━━ EXERCISE INPUT

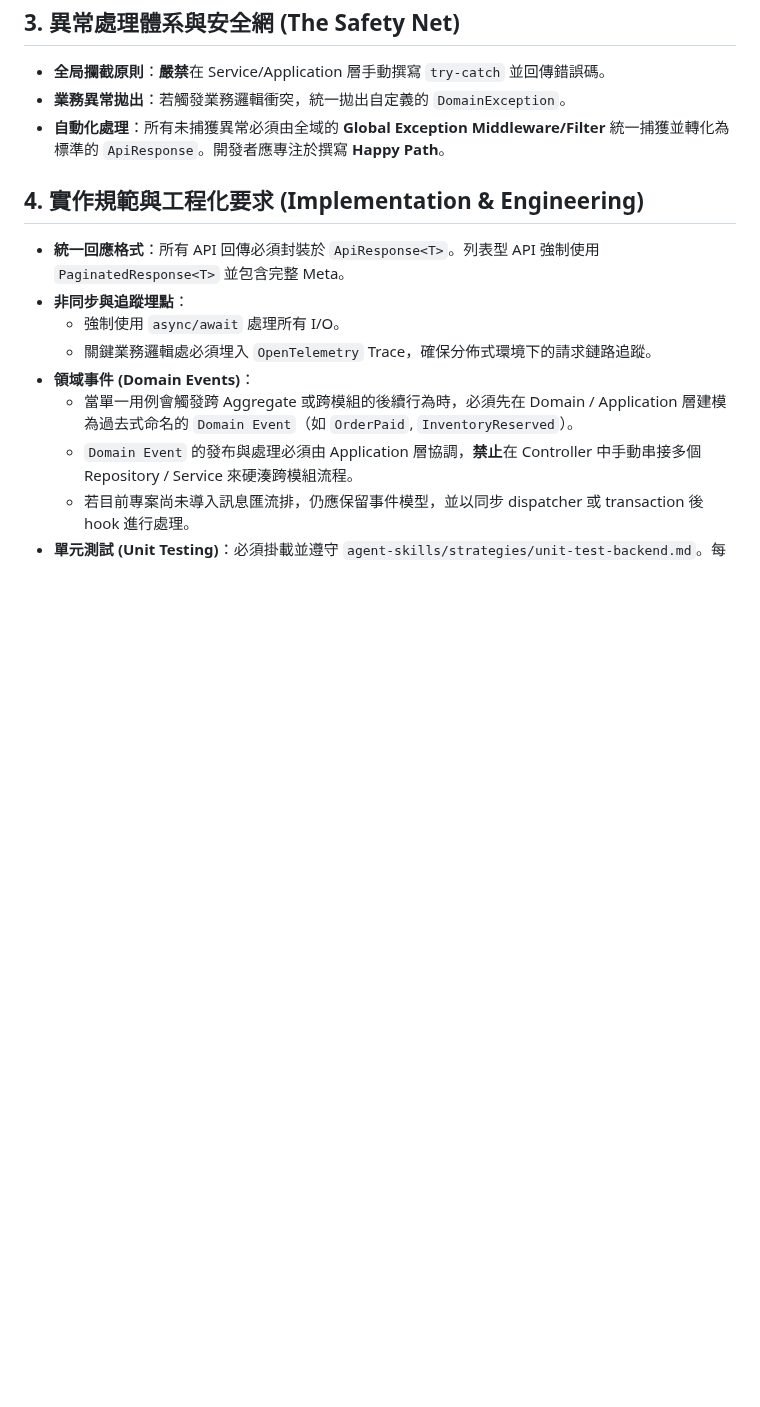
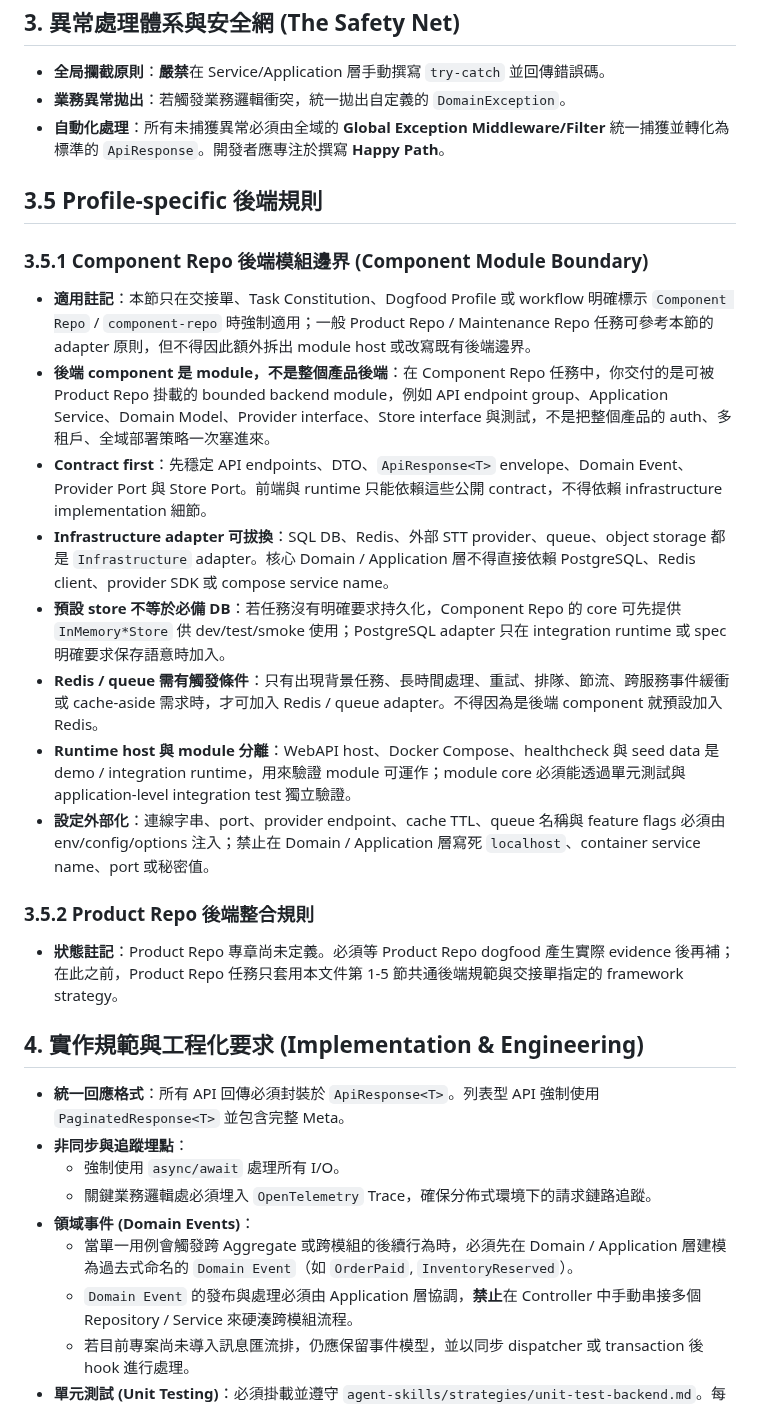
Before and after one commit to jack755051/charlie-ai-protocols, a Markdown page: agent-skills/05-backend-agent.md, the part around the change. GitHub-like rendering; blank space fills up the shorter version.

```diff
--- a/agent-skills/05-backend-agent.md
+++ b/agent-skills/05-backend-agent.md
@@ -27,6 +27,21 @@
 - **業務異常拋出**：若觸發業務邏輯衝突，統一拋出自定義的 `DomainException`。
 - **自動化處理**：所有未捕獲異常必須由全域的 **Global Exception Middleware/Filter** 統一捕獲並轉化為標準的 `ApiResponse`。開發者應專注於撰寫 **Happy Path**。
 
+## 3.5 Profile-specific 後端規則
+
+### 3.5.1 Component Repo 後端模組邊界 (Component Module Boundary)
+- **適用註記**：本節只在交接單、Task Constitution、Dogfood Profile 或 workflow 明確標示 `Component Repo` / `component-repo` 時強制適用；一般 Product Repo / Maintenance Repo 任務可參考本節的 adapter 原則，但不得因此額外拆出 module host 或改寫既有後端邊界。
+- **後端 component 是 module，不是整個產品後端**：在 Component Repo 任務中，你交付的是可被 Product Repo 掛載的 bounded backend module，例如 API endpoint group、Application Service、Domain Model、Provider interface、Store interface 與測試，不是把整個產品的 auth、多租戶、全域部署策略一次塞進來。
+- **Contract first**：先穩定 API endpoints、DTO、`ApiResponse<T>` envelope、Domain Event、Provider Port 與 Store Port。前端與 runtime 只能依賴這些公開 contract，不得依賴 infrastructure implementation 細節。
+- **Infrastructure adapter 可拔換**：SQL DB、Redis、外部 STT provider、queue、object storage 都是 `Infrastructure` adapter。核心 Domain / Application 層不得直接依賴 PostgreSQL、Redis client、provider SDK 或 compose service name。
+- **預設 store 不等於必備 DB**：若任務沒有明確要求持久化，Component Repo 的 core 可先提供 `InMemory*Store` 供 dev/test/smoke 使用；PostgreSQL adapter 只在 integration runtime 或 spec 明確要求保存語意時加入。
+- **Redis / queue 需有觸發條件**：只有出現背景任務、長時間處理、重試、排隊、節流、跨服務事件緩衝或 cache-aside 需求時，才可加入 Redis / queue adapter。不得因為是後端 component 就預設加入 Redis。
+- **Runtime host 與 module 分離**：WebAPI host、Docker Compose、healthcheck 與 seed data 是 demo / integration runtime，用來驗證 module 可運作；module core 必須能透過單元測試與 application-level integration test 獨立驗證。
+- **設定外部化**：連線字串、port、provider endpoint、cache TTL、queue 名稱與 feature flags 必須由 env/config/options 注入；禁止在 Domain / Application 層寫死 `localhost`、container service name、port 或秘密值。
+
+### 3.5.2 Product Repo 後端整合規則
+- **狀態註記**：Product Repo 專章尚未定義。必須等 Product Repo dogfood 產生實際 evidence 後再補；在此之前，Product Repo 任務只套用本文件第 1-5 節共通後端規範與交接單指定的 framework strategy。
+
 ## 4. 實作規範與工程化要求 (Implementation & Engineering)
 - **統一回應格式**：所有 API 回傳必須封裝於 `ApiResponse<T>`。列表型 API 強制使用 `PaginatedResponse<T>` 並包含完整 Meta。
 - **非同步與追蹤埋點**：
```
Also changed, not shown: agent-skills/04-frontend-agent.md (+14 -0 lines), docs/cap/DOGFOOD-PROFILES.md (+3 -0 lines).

━━━━

In the entries above, count each line that includes "runtime" and report the total with no other text.

> YOUR SOLUTION
3